This, then, is how LIMBO approaches the problem of an unprogrammable, indeterminate future without resigning itself to the idea that the future will be one more repetition amongst many. Hauntologically, games are not haunted per se by the failures of the past. These failures are incorporated into the ludic structure of the game and used as a way to progress. Much like the immediate traumas that premediation attempts to insulate the present from, the sudden deaths in LIMBO are minor catastrophic moments that a player learns to navigate away from and not repeat. The future/present does not happen that way on the second, third, or fifteenth attempt.

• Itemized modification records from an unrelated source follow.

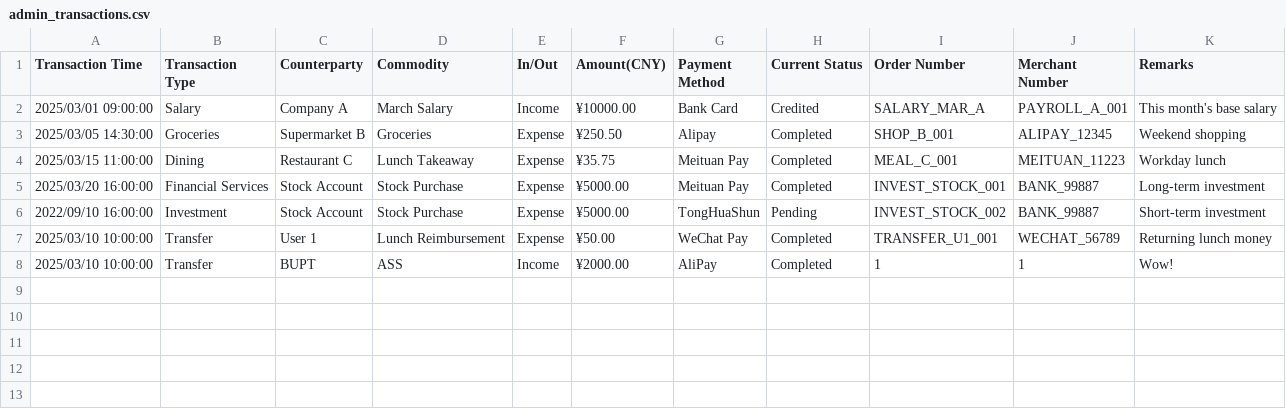
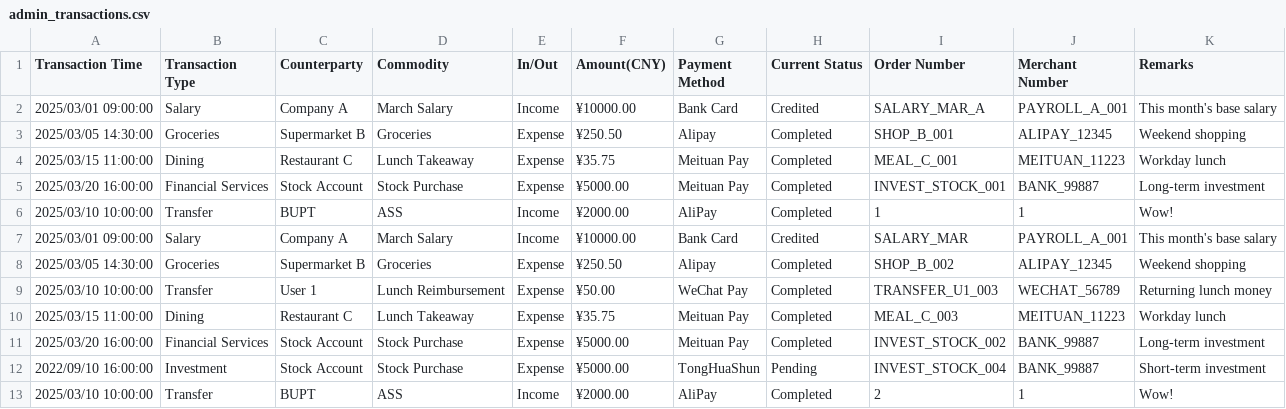
Before and after one commit to Raincheck1234/Ai-Bill-Application-21, a CSV file: Ai Bill Application/src/main/resources/CSVForm/transactions/admin_transactions.csv, drawn as a sheet; removed rows and columns are numbered as before the commit, all else as after; the diff names each change by its address in the sheet, - before the commit and + after, or states it on an @@ line.

```diff
--- a/Ai Bill Application/src/main/resources/CSVForm/transactions/admin_transactions.csv
+++ b/Ai Bill Application/src/main/resources/CSVForm/transactions/admin_transactions.csv
-row 6: 2022/09/10 16:00:00 | Investment | Stock Account | Stock Purchase | Expense | ¥5000.00 | TongHuaShun | Pending | INVEST_STOCK_002 | BANK_99887 | Short-term investment
-row 7: 2025/03/10 10:00:00 | Transfer | User 1 | Lunch Reimbursement | Expense | ¥50.00 | WeChat Pay | Completed | TRANSFER_U1_001 | WECHAT_56789 | Returning lunch money
+row 7: 2025/03/01 09:00:00 | Salary | Company A | March Salary | Income | ¥10000.00 | Bank Card | Credited | SALARY_MAR | PAYROLL_A_001 | This month's base salary
+row 8: 2025/03/05 14:30:00 | Groceries | Supermarket B | Groceries | Expense | ¥250.50 | Alipay | Completed | SHOP_B_002 | ALIPAY_12345 | Weekend shopping
+row 9: 2025/03/10 10:00:00 | Transfer | User 1 | Lunch Reimbursement | Expense | ¥50.00 | WeChat Pay | Completed | TRANSFER_U1_003 | WECHAT_56789 | Returning lunch money
+row 10: 2025/03/15 11:00:00 | Dining | Restaurant C | Lunch Takeaway | Expense | ¥35.75 | Meituan Pay | Completed | MEAL_C_003 | MEITUAN_11223 | Workday lunch
+row 11: 2025/03/20 16:00:00 | Financial Services | Stock Account | Stock Purchase | Expense | ¥5000.00 | Meituan Pay | Completed | INVEST_STOCK_002 | BANK_99887 | Long-term investment
+row 12: 2022/09/10 16:00:00 | Investment | Stock Account | Stock Purchase | Expense | ¥5000.00 | TongHuaShun | Pending | INVEST_STOCK_004 | BANK_99887 | Short-term investment
+row 13: 2025/03/10 10:00:00 | Transfer | BUPT | ASS | Income | ¥2000.00 | AliPay | Completed | 2 | 1 | Wow!
```
Also changed, not shown: Ai Bill Application/src/main/resources/CSVForm/stats/summary_statistics.csv, 3 other files.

There is, finally, the matter of the game ending in the forest: the end. Here, once more, is the repetitive and dislocated temporality where the past merges with the present while the already-mediated future lingers on its edges. Like the “digital cul-de-sac” Fisher laments is haunted by the failures of the past’s social imaginary, LIMBO is a circular repetition, a dead-end. Pessimistically, it stops there: like the digital logic of the 21st century, the game is left in the same loop it emerged from, the past haunting it, the future already known, and halted from emerging into the present unknown. More optimistically, however, LIMBO demonstrates the potential for the present to be, as Derrida put it, unshackled by the bonds of the past and present. The repetitive nature of learning to deal with and use one’s environment to navigate the polychronic and haunted present enables one to eventually enact a future that is not considered a failure. This is perhaps not a winning in gamespace, but it is a way to navigate limbo and a shadowy, liminal, often destructive world. A video game hauntology becomes less about the spectrality of the past and future as they lurk on the borders of time, and more about the translation of the game’s spectrality into the real world, such as it is, with the assurance that the repetition hauntologists identify are not the ultimate game over, dead end, or running around in loops like a hamster in a wheel.

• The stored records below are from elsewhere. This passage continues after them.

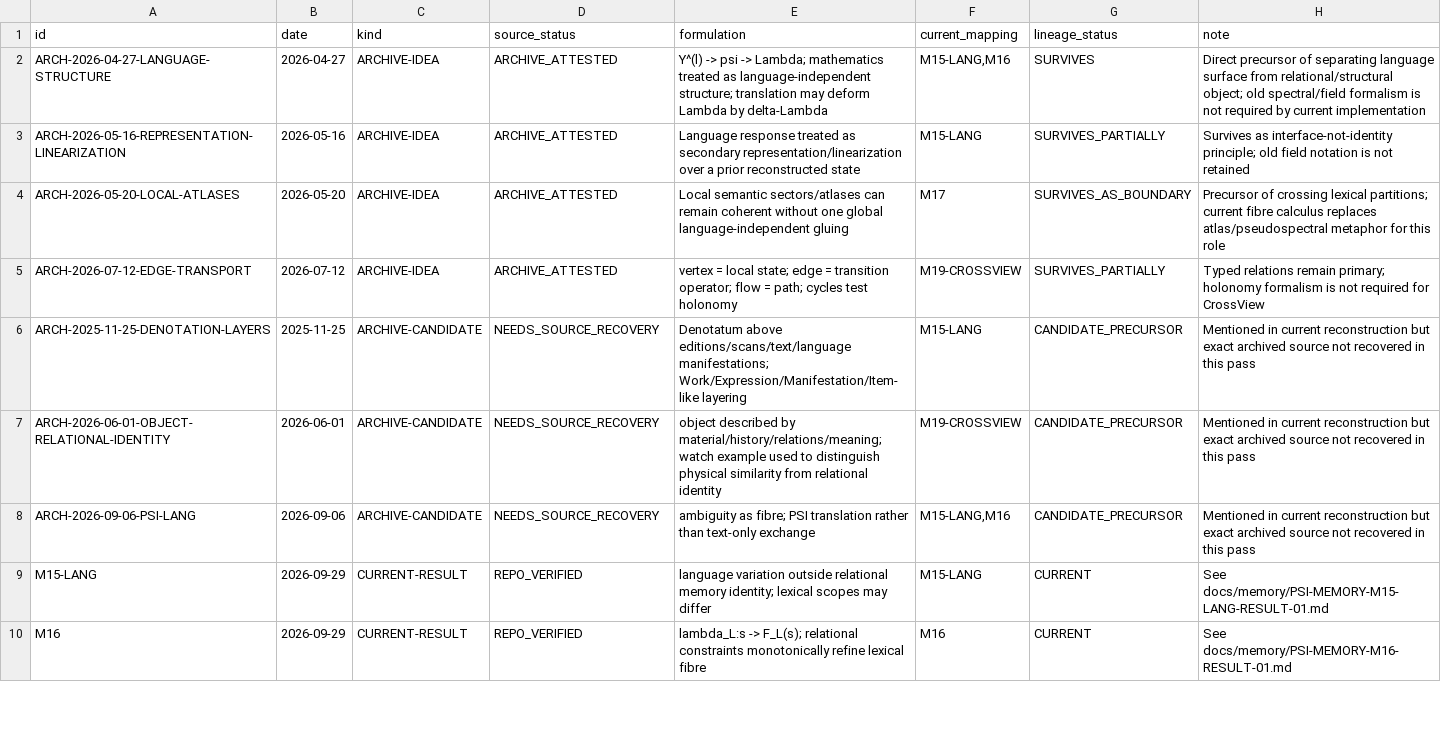
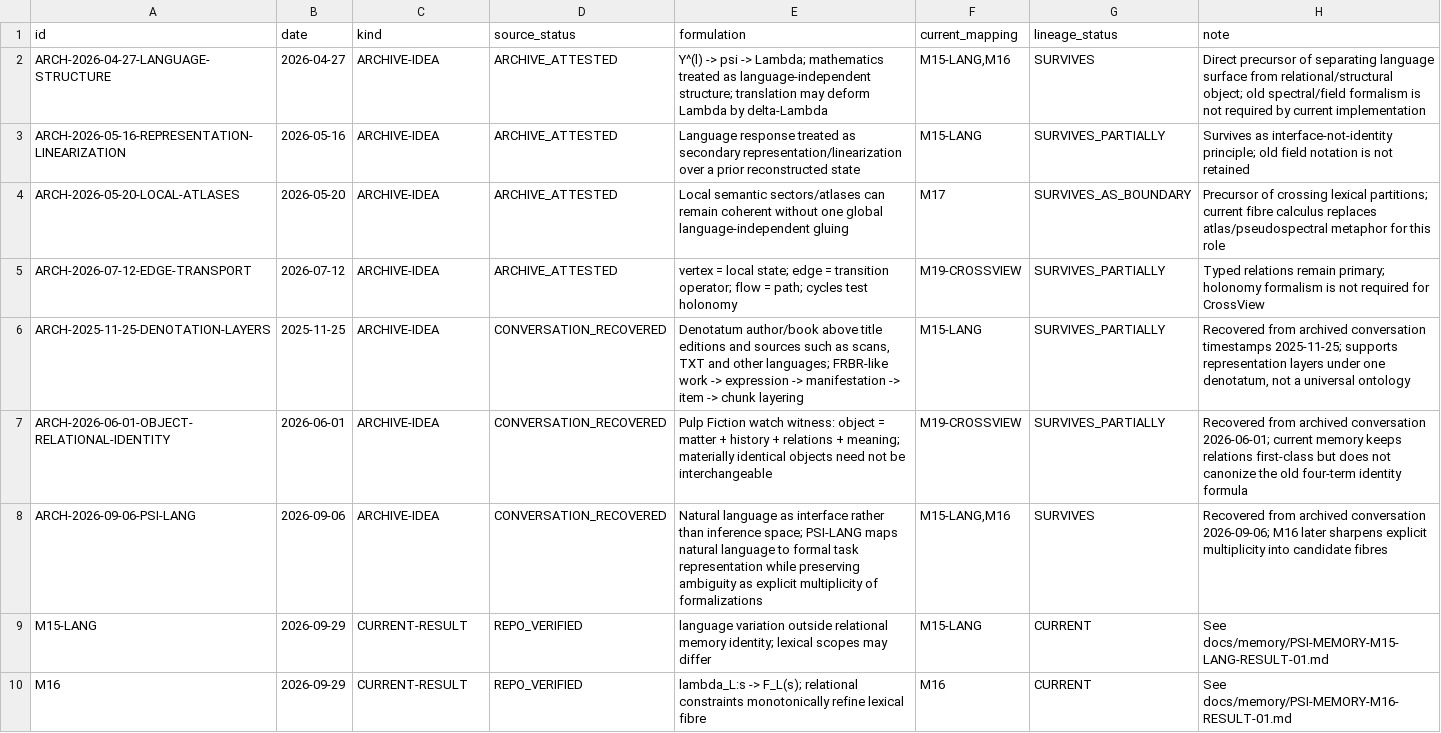
Before and after one commit to smoczynski-b/PSI, a TSV file: docs/memory/arch-lang-lineage-nodes-01.tsv, drawn as a sheet; only a part is shown.

Commit message:
Promote recovered language genealogy sources

```diff
--- a/docs/memory/arch-lang-lineage-nodes-01.tsv
+++ b/docs/memory/arch-lang-lineage-nodes-01.tsv
@@ -5,5 +5,5 @@ ARCH-2026-05-20-LOCAL-ATLASES	2026-05-20	ARCHIVE-IDEA	ARCHIVE_ATTESTED	Local sem
 ARCH-2026-07-12-EDGE-TRANSPORT	2026-07-12	ARCHIVE-IDEA	ARCHIVE_ATTESTED	vertex = local state; edge = transition operator; flow = path; cycles test holonomy	M19-CROSSVIEW	SURVIVES_PARTIALLY	Typed relations remain primary; holonomy formalism is not required for CrossView
-ARCH-2025-11-25-DENOTATION-LAYERS	2025-11-25	ARCHIVE-CANDIDATE	NEEDS_SOURCE_RECOVERY	Denotatum above editions/scans/text/language manifestations; Work/Expression/Manifestation/Item-like layering	M15-LANG	CANDIDATE_PRECURSOR	Mentioned in current reconstruction but exact archived source not recovered in this pass
-ARCH-2026-06-01-OBJECT-RELATIONAL-IDENTITY	2026-06-01	ARCHIVE-CANDIDATE	NEEDS_SOURCE_RECOVERY	object described by material/history/relations/meaning; watch example used to distinguish physical similarity from relational identity	M19-CROSSVIEW	CANDIDATE_PRECURSOR	Mentioned in current reconstruction but exact archived source not recovered in this pass
-ARCH-2026-09-06-PSI-LANG	2026-09-06	ARCHIVE-CANDIDATE	NEEDS_SOURCE_RECOVERY	ambiguity as fibre; PSI translation rather than text-only exchange	M15-LANG,M16	CANDIDATE_PRECURSOR	Mentioned in current reconstruction but exact archived source not recovered in this pass
+ARCH-2025-11-25-DENOTATION-LAYERS	2025-11-25	ARCHIVE-IDEA	CONVERSATION_RECOVERED	Denotatum author/book above title editions and sources such as scans, TXT and other languages; FRBR-like work -> expression -> manifestation -> item -> chunk layering	M15-LANG	SURVIVES_PARTIALLY	Recovered from archived conversation timestamps 2025-11-25; supports representation layers under one denotatum, not a universal ontology
+ARCH-2026-06-01-OBJECT-RELATIONAL-IDENTITY	2026-06-01	ARCHIVE-IDEA	CONVERSATION_RECOVERED	Pulp Fiction watch witness: object = matter + history + relations + meaning; materially identical objects need not be interchangeable	M19-CROSSVIEW	SURVIVES_PARTIALLY	Recovered from archived conversation 2026-06-01; current memory keeps relations first-class but does not canonize the old four-term identity formula
+ARCH-2026-09-06-PSI-LANG	2026-09-06	ARCHIVE-IDEA	CONVERSATION_RECOVERED	Natural language as interface rather than inference space; PSI-LANG maps natural language to formal task representation while preserving ambiguity as explicit multiplicity of formalizations	M15-LANG,M16	SURVIVES	Recovered from archived conversation 2026-09-06; M16 later sharpens explicit multiplicity into candidate fibres
 M15-LANG	2026-09-29	CURRENT-RESULT	REPO_VERIFIED	language variation outside relational memory identity; lexical scopes may differ	M15-LANG	CURRENT	See docs/memory/PSI-MEMORY-M15-LANG-RESULT-01.md
```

It is less about being guided into the future by ghosts that have foretold how futures will fail, but about navigating the present until the present is playable and its algorithms learned. The logic of premediation enables not only new futures to be generated, but for new kinds of spectres to appear: ones which are equally algorithmic as the moments that generate them and must therefore be engaged with not only as textual, thus virtual ghosts, but as algorithms, allegorithms that move beyond the code of the game, and as practical interpretations of the 21st century and what it means to exist in this kind of limbo.
Derrida, Jacques. Specters of Marx: The State of the Debt, the Work of Mourning, and the New International. 1994. New York: Routledge, 2006. Print.

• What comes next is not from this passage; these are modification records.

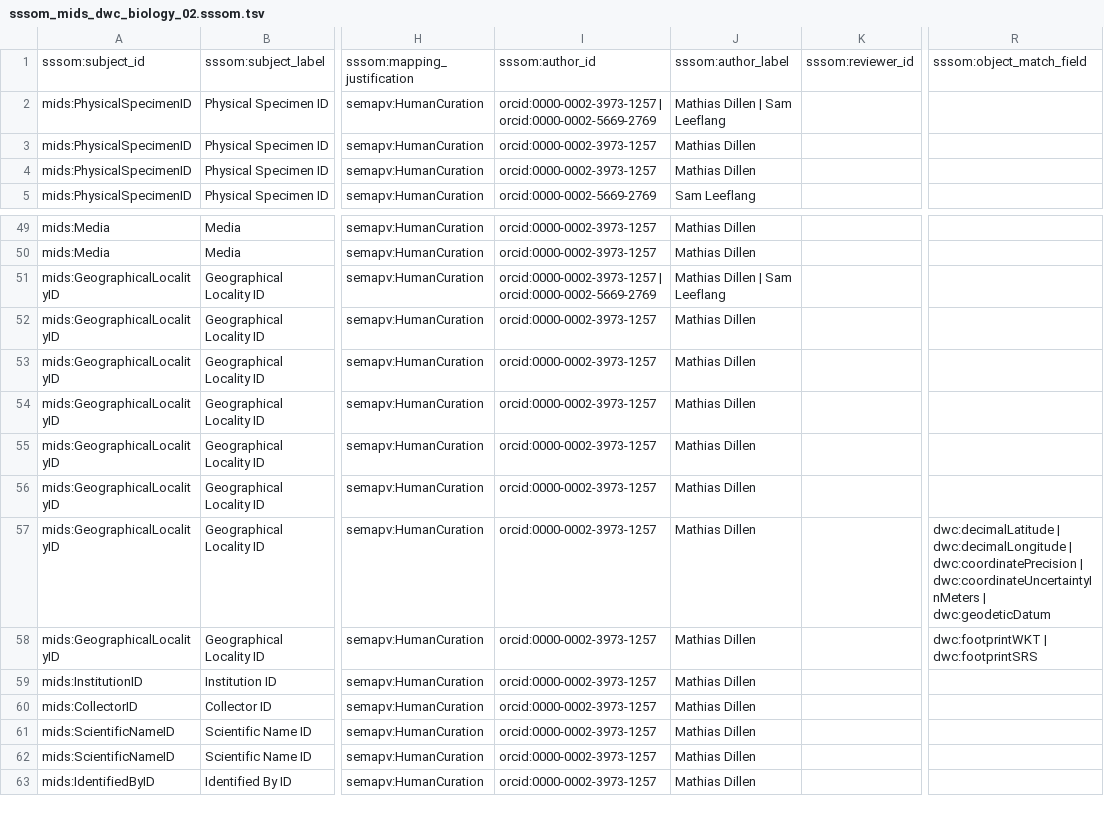
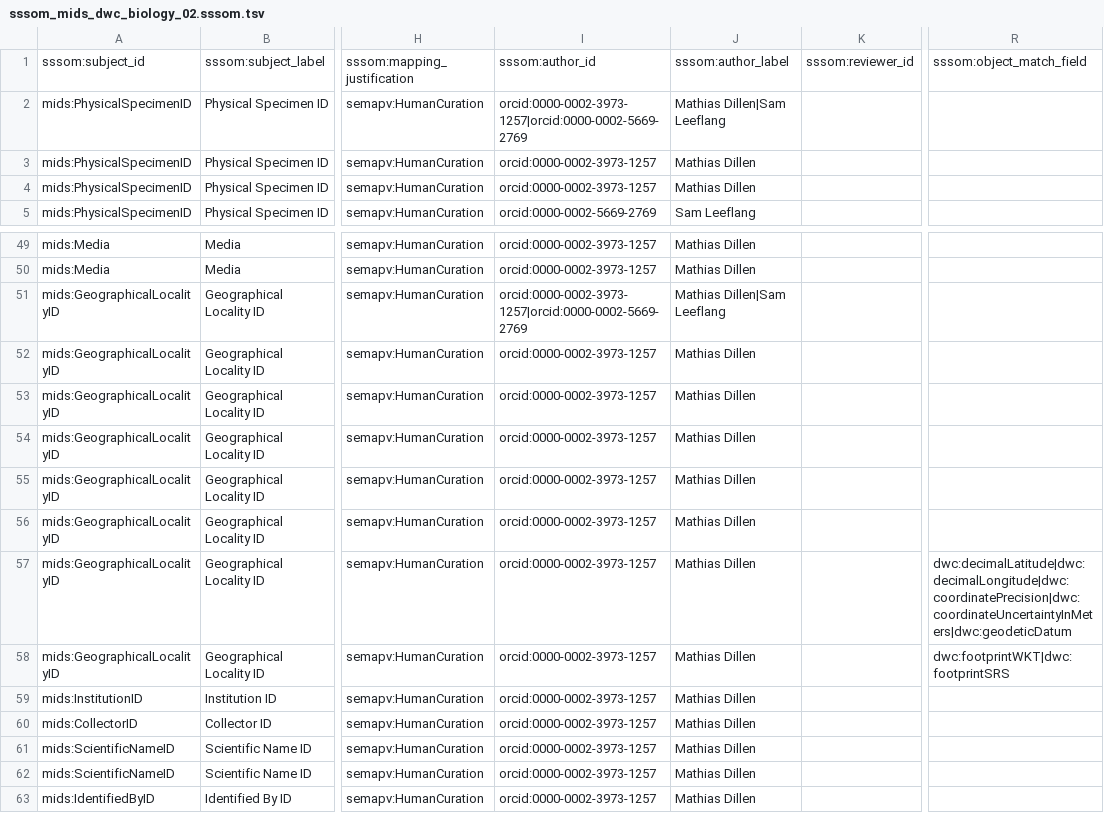
Before and after one commit to tdwg/mids, a TSV file: source/mappings/dwc/biology/sssom_mids_dwc_biology_02.sssom.tsv, drawn as a sheet; only a part is shown, gaps mark what is left out; the diff covers the shown part only; the diff names each change by its address in the sheet, - before the commit and + after, or states it on an @@ line.

```diff
--- a/source/mappings/dwc/biology/sssom_mids_dwc_biology_02.sssom.tsv
+++ b/source/mappings/dwc/biology/sssom_mids_dwc_biology_02.sssom.tsv
-I2: orcid:0000-0002-3973-1257 | orcid:0000-0002-5669-2769
+I2: orcid:0000-0002-3973-1257|orcid:0000-0002-5669-2769
-J2: Mathias Dillen | Sam Leeflang
+J2: Mathias Dillen|Sam Leeflang
-I51: orcid:0000-0002-3973-1257 | orcid:0000-0002-5669-2769
+I51: orcid:0000-0002-3973-1257|orcid:0000-0002-5669-2769
-J51: Mathias Dillen | Sam Leeflang
+J51: Mathias Dillen|Sam Leeflang
-R57: dwc:decimalLatitude | dwc:decimalLongitude | dwc:coordinatePrecision | dwc:coordinateUncertaintyInMeters | dwc:geodeticDatum
+R57: dwc:decimalLatitude|dwc:decimalLongitude|dwc:coordinatePrecision|dwc:coordinateUncertaintyInMeters|dwc:geodeticDatum
-R58: dwc:footprintWKT | dwc:footprintSRS
+R58: dwc:footprintWKT|dwc:footprintSRS
```
Also changed, not shown: 32 edited cells elsewhere in this file, source/mappings/abcd/biology/sssom_mids_abcd_biology_02.sssom.tsv.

Dyer-Witheford, Nick, and Greig De Peuter. Games of Empire: Global Capitalism and Video Games. Minneapolis: U of Minnesota, 2009. Print.
Fisher, Mark. “What is Hauntology?” Film Quarterly 66.1 (Fall 2012). Print. 16-24.
Grusin, Richard A. Premediation: Affect and Mediality after 9/11. Basingstoke: Palgrave Macmillan, 2010. Print.
Galloway, Alexander R. Gaming: Essays on Algorithmic Culture. Minneapolis: U of Minnesota, 2006. Print.
LIMBO. Playdead. 2010. Video game.
Wark, McKenzie. Gamer Theory. Cambridge, MA: Harvard UP, 2007. Print.
Wolfreys, Julian. Victorian Hauntings: Spectrality, Gothic, the Uncanny, and Literature. New York: Palgrave, 2002. Print.